WHAT YOU SHOULD DO:
From the entries below, give the number of lines where the word "ipynb" occurs, and nothing else.

** Opening DATA RECORDS block **

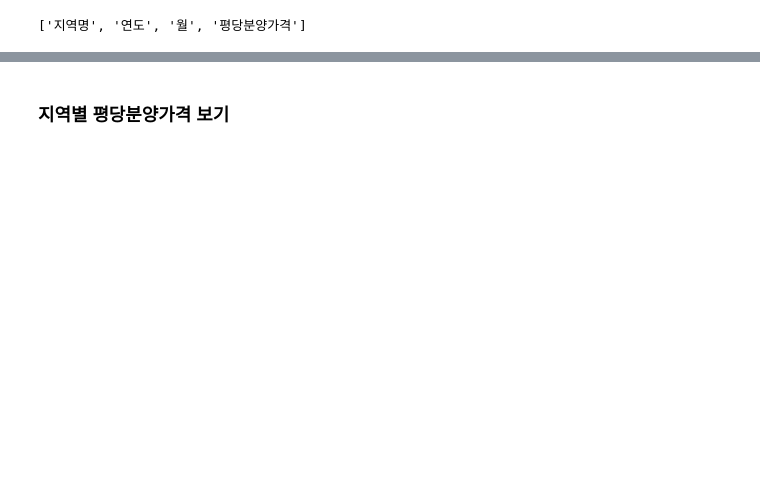
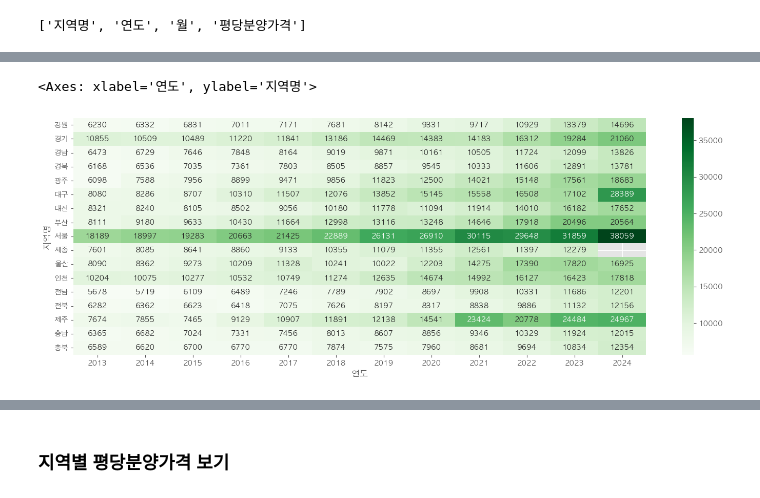
Before and after one commit to online5880/Public-Data-Analysis-in-Python, a Jupyter notebook: apt-price/01_apt_price.ipynb, the cells around one changed output, grey strips where cells are left out. Cells and saved outputs as stored; diff of their text form; code cells hidden in the pictures; blank space fills up the shorter version.

```diff
--- a/apt-price/01_apt_price.ipynb
+++ b/apt-price/01_apt_price.ipynb
@@ -978,0 +1274,6 @@ cols
+# %%
+plt.figure(figsize=(18, 6))
+sns.heatmap(g.T, annot=True, fmt="0.0f", cmap="Greens")
+# %% [output]
+<Axes: xlabel='연도', ylabel='지역명'>
+[figure, added]
```
Also changed, not shown: parts of 74 cells of this notebook.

** Closing DATA RECORDS block **

SOLUTION:
3